Appeal from the Circuit Court of Cook County; the Hon. Arthur
L. Dunne, Judge, presiding.
PRESIDING JUSTICE RIZZI DELIVERED THE OPINION OF THE COURT:
Plaintiff, Rubenstein Lumber Company, sought a declaratory judgment that defendant, Aetna Life and Casualty Company, must defend and indemnify plaintiff in an action for retaliatory discharge brought against plaintiff by a former employee who had filed a claim under the Workers' Compensation Act (Ill. Rev. Stat. 1983, ch. 48, par. 138.1 et seq.). The court entered summary judgment in favor of defendant, and plaintiff appeals. We affirm.
The facts of this case are undisputed. On March 23, 1979, one of plaintiff's employees, who sustained accidental injuries arising out of and in the course of his employment, filed an application for adjustment of claim with the Industrial Commission. This employee subsequently filed a complaint against plaintiff alleging that he was discharged in retaliation for filing a workers' compensation claim. Retaliatory terminations are prohibited by the Workers' Compensation Act, which provides that "[i]t shall be unlawful for any employer * * * to discharge or to threaten to discharge, or to refuse to rehire or recall to active service in a suitable capacity an employee because of the exercise of his rights or remedies granted to him by this Act." Ill. Rev. Stat. 1979, ch. 48, par. 138.4(h).

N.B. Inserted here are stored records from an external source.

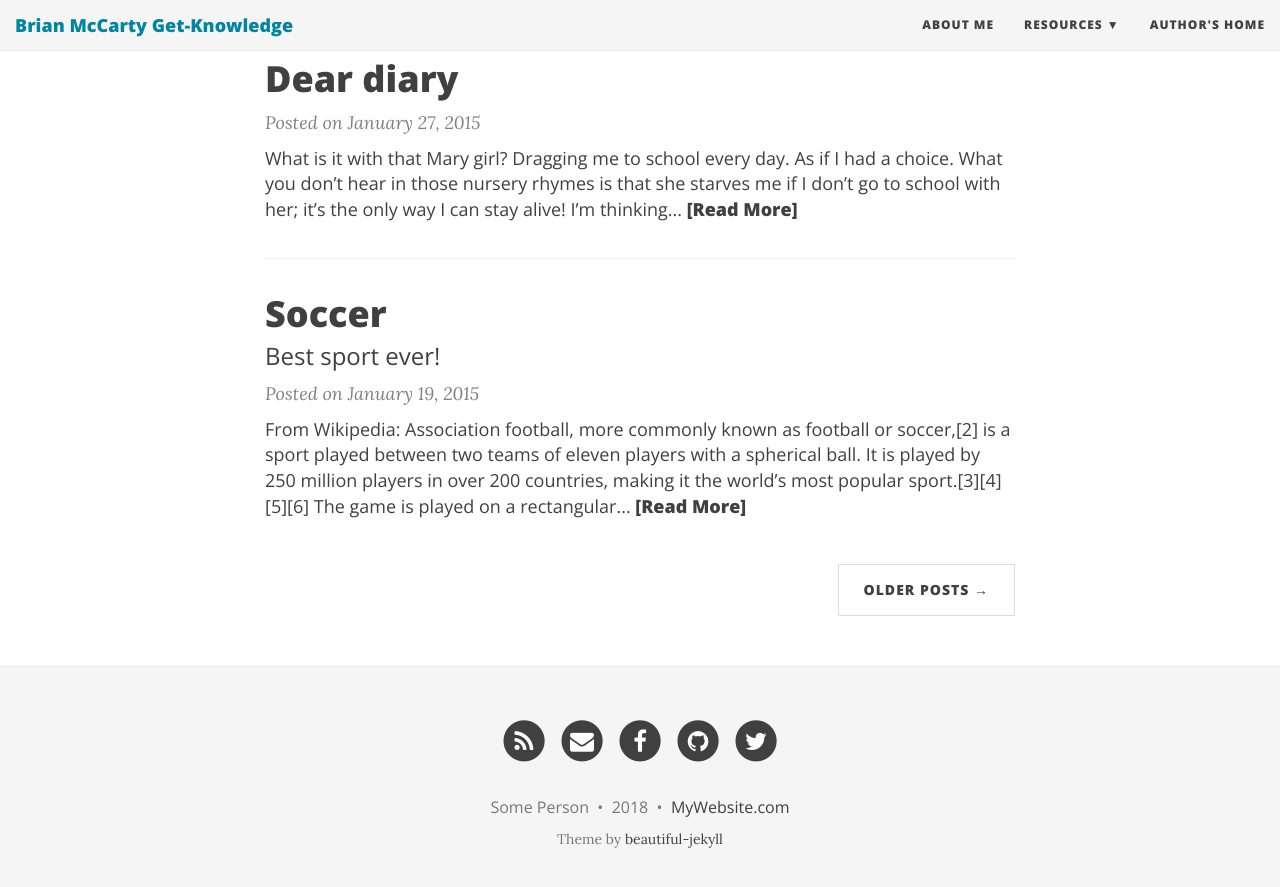
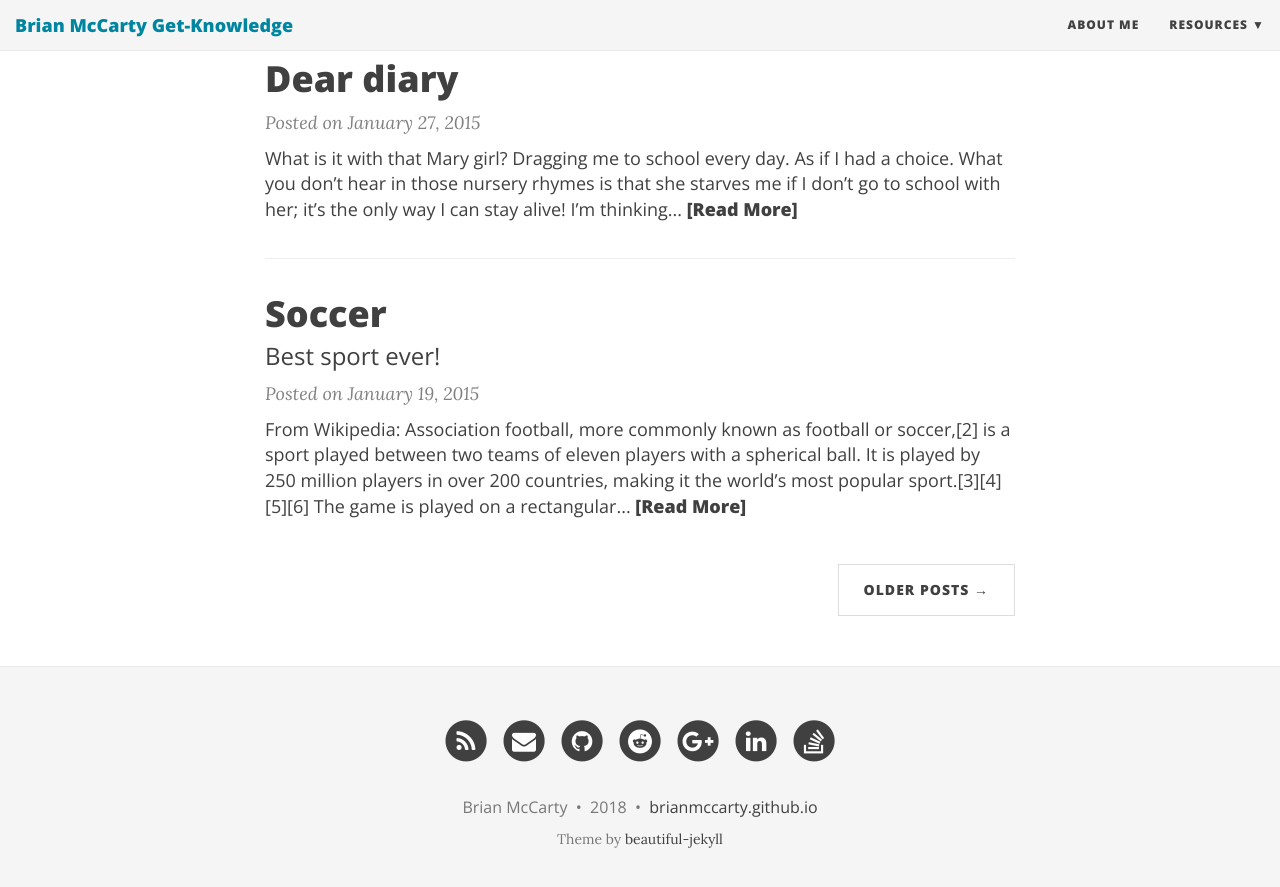
Before and after one commit to brianmccarty/brianmccarty.github.io, a Jekyll site: the page built from index.html, in a window 1280 px wide and 900 px high, scrolled down 1211 px. Shown: the top 887 px of the window. Built offline with Jekyll 4.4.1, drawn with Linux system fonts in a browser that asks for light colours; nearby versions of some CDN libraries; the list of posts is cut into pages by our own code.

Commit message:
updating site _config.yml

```diff
--- a/_config.yml
+++ b/_config.yml
@@ -29,7 +29,7 @@ navbar-links:
     - Beautiful Jekyll: "http://deanattali.com/beautiful-jekyll/"
     - Learn markdown: "http://www.markdowntutorial.com/"
     - GitHub Pages: "https://pages.github.com/"
-  Author's home: "http://deanattali.com"
+ # Author's home: "http://deanattali.com"
 
 # Image to show in the navigation bar - image must be a square (width = height)
 # Remove this parameter if you don't want an image in the navbar
@@ -65,7 +65,7 @@ footer-link-col: "#404040"
 # Change all these values or delete the ones you don't want.
 # Important: you must keep the "name" parameter, everything else you can remove
 author:
-  name: Some Person
+  name: Brian McCarty
 
 # Select your active Social Network Links.
 # Uncomment the links you want to show in the footer and add your information to each link.
@@ -73,15 +73,15 @@ author:
 # If you want to add a new link that isn't here, you'll need to also edit the file _data/SocialNetworks.yml
 social-network-links:
   rss: true
-  email: "someone@example.com"
-  facebook: daattali
-  github: daattali
-  twitter: daattali
-#  reddit: yourname
-#  google-plus: +DeanAttali
-#  linkedin: daattali
+  email: "bkmccarty@outlook.com"
+#  facebook: daattali
+  github: brianmccarty
+#  twitter: daattali
+  reddit: bkmccarty
+  google-plus: +BrianMcCarty
+  linkedin: bkmccarty
 #  xing: yourname
-#  stackoverflow: "3943160/daattali"
+  stackoverflow: "9781860/brian-mccarty"
 #  snapchat: deanat78
 #  instagram: deanat78
 #  youtube: user/deanat78
@@ -94,13 +94,13 @@ social-network-links:
 # Select which share links to show in posts
 share-links-active:
   twitter: true
-  facebook: true
-  google: false
+  facebook: false
+  google: true
   linkedin: true
 
 # How to display the link to the website in the footer
 # Remove this if you don't want a link in the footer
-url-pretty: "MyWebsite.com"  # eg. "deanattali.com/beautiful-jekyll"
+url-pretty: "brianmccarty.github.io"  # eg. "deanattali.com/beautiful-jekyll"
 
 # --- Web Statistics Section --- #
 
```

From July 1, 1978, to July 1, 1980, plaintiff paid premiums to defendant for a "Workmen's Compensation and Employers' Liability Policy." Under the policy, defendant agreed "[t]o pay promptly when due all compensation and other benefits required of the Insured by the workmen's compensation law" and to "defend any proceeding against the Insured seeking such benefits * * *."
The issue here is whether, under the terms of the insurance policy, defendant is required to defend and indemnify plaintiff in the retaliatory discharge action. Plaintiff contends that the retaliatory discharge action, though a common law action, arises out of the Workers' Compensation Act and is therefore a proceeding within the meaning of the policy. Plaintiff further contends that the retaliatory discharge action seeks compensatory damages which constitute compensation within the meaning of the policy. We reject plaintiff's arguments.
The policy in this case does not require defendant to defend plaintiff in any proceeding, for the pertinent provision in the policy does not end with the word "proceeding." Rather, the provision requires defendant to defend plaintiff in "any proceeding against the Insured seeking such benefits * * *." The benefits to which this provision refers are those described in the earlier "Coverage A — Workmen's Compensation" provision as "all compensation and other benefits required of the Insured by the workmen's compensation law." Thus, defendant agreed to defend plaintiff in any proceeding seeking compensation and other benefits required of the insured by the Workers' Compensation Act. We must therefore refer to the Act itself. Though the Act expressly prohibits retaliatory discharges (Ill. Rev. Stat. 1979, ch. 48, par. 138.4(h)), the Act does not provide for any compensation or benefits to an employee in the event that his employer violates the Act by discharging the employee in retaliation for filing a workers' compensation claim. While the tort of retaliatory discharge exists in order to uphold and implement public policy such as that mandated by the Workers' Compensation Act (see Palmateer v. International Harvester Co. (1981), 85 Ill.2d 124, 129-32, 421 N.E.2d 876, 878-79), it is independent of the prohibition against retaliatory discharge which is found in the Act itself (see Kelsay v. Motorola, Inc. (1978), 74 Ill.2d 172, 181-82, 384 N.E.2d 353, 357). In addition, compensatory damages, which have been defined as damages which make good or replace the loss caused by wrong or injury (see Cody v. American Educational Co. (1907), 131 Ill. App. 240, 242), are not within the plain and ordinary meaning of the word "compensation." Therefore, we believe that a tort action seeking compensatory damages as a result of a retaliatory discharge is not a proceeding seeking compensation and other benefits required of the employer by the Workers' Compensation Act. We conclude that under the terms of the policy here, defendant is not required to defend and indemnify plaintiff in the retaliatory discharge action brought by one of plaintiff's employees. Moreover, even if the policy was written to expressly require defendant to defend and indemnify plaintiff in the retaliatory discharge action, we believe that such a provision would be void as against public policy, for it would be an attempt to indemnify and insure the company for damages resulting from its voluntary misconduct. An agreement to indemnify or insure against one's voluntary, not accidental, misconduct is against public policy and unenforceable. See Davis v. Commonwealth Edison Co. (1975), 61 Ill.2d 494, 500-01, 336 N.E.2d 881, 885.
Accordingly, the judgment of the trial court is affirmed.
McGILLICUDDY and WHITE, JJ., concur.